Avoiding Plagiarism

The term “plagiarism” often brings to mind someone borrowing, stealing, or buying words or ideas. However a lot of plagiarism is accidental and comes through incomplete citing of sources. This guide can help you avoid unintentional plagiarism.

A style guide such as the Publication Manual of the American Psychological Association is the authoritative guide to how you should cite sources, but your professor might give you more specific instructions.

When including information that is not general knowledge, cite a source both in the text and in your reference list. If you are unsure about something, cite it!

Quoting

Quote a source when you want to draw attention to the exact words the author uses. For example:

Gini stresses “the importance of recognizing the significant role of groups” (2006, p. 63) when trying to understand and prevent bullying.

The information in brackets is called a citation and tells the reader the source of the quotation.

Paraphrasing

A paraphrase is what you produce by re-writing another scholar’s work in your own words. When doing this, make sure to use your own sentence structure and vocabulary.

Original work:
Holly demonstrated appropriate interactive play with peers and was placed in a general education classroom as a result of her newly acquired play skills. Aaron has demonstrated increased independence during free-play time by increasing his ability to choose a center and play with the materials at that center appropriately (Barry & Burlew, 2004).

Paraphrase:
Barry and Burlew (2004) explain that after Holly had shown her ability to play properly with children her own age, she was moved into a general education classroom. They also note that Aaron’s improved skills in properly selecting and using play centers reveal that he is now more independent.

Plagiarism:
Barry and Burlew (2004) note that Holly demonstrated appropriate interactive play with other children, causing her to be moved into a general education classroom. Aaron has shown more independence during free-play time by improving his ability to select a center and play with the materials at that center appropriately.

In the final example, the student cites the original authors, but uses too much of their sentence structure and vocabulary (shown in boldface). This should be rewritten, or else cited with direct quotations.
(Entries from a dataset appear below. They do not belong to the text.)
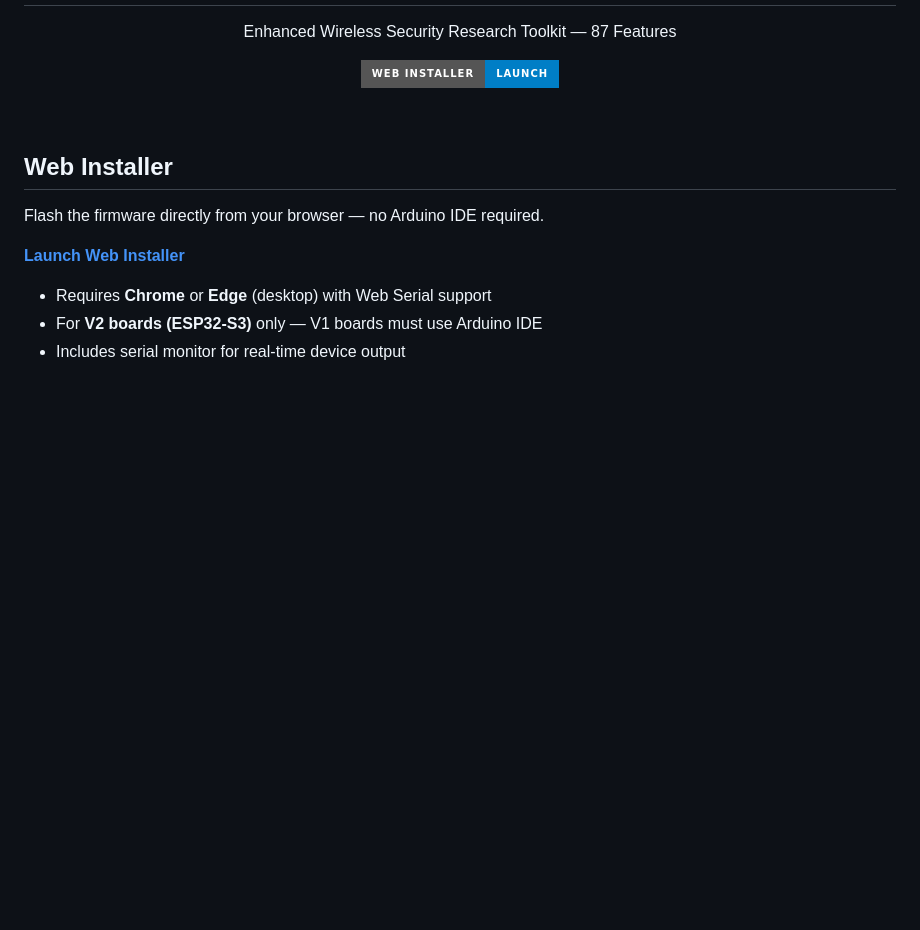
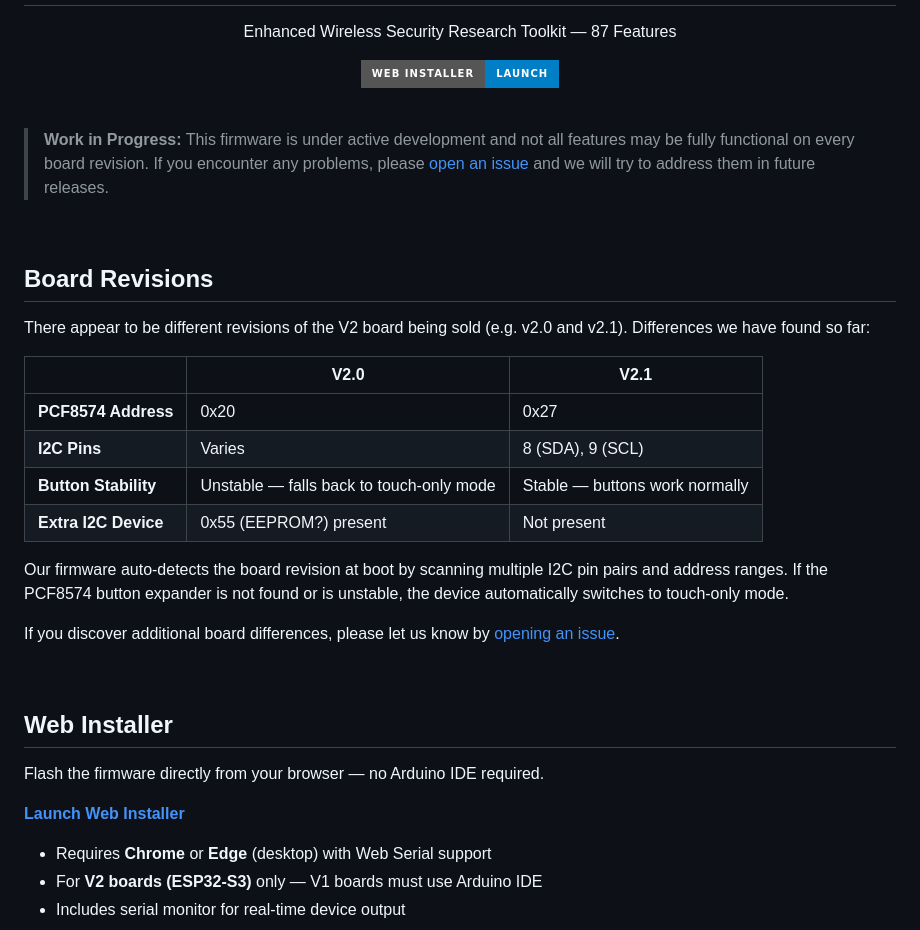
Before and after one commit to ICBizLabs/ESP32-DIV-KILAZ, a Markdown page: README.md, the part around the change. Rendered like a GitHub page; badges without logos; blank space fills up the shorter version.

Commit message:
Add WIP notice and V2 board revision differences

```diff
--- a/README.md
+++ b/README.md
@@ -9,6 +9,27 @@
 </div>
 
 <br />
+
+> **Work in Progress:** This firmware is under active development and not all features may be fully functional on every board revision. If you encounter any problems, please [open an issue](https://github.com/ICBizLabs/ESP32-DIV-KILAZ/issues) and we will try to address them in future releases.
+
+<br />
+
+## Board Revisions
+
+There appear to be different revisions of the V2 board being sold (e.g. v2.0 and v2.1). Differences we have found so far:
+
+| | V2.0 | V2.1 |
+|---|---|---|
+| **PCF8574 Address** | 0x20 | 0x27 |
+| **I2C Pins** | Varies | 8 (SDA), 9 (SCL) |
+| **Button Stability** | Unstable — falls back to touch-only mode | Stable — buttons work normally |
+| **Extra I2C Device** | 0x55 (EEPROM?) present | Not present |
+
+Our firmware auto-detects the board revision at boot by scanning multiple I2C pin pairs and address ranges. If the PCF8574 button expander is not found or is unstable, the device automatically switches to touch-only mode.
+
+If you discover additional board differences, please let us know by [opening an issue](https://github.com/ICBizLabs/ESP32-DIV-KILAZ/issues).
+
+<div>&nbsp;</div>
 
 ## Web Installer
 
```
Summarizing

A summary is a concise version of a longer work, but still requires a citation. For example:

Both children improved their play skills; Holly could interact with peers and was moved to a general education class, while Aaron became more independent (Barry & Burlow, 2004).

The author cites a source because the information is from other scholars’ research, even though most of the details are removed.

References

  • American Psychological Association. (2001). Publication manual of the American Psychological Association (5th ed.). Washington, DC: Author.
  • Barry, L. M. & Burlew, S. B. (2004). Using social stories to teach choice and play skills to children with autism. Focus on autism and other developmental disabilities, 19, 45-51.
  • Gini, G. (2005). Bullying as a social process: The role of group membership in students’ perception of inter-group aggression at school. Journal of School Psychology, 44, 51-65.
  • Simon Fraser University Libraries. Understanding and avoiding plagiarism: A self-directed tutorial. Retrieved May 10, 2007, from http://www.lib.sfu.ca/researchhelp/tutorials/interactive/plagiarism/tuto...
  • Wallenius, Leila. (2004). APA style guide. Retrieved May 11, 2007, from http://www.uwindsor.ca/units/leddy/leddy.nsf/APAStyleGuide!OpenForm#books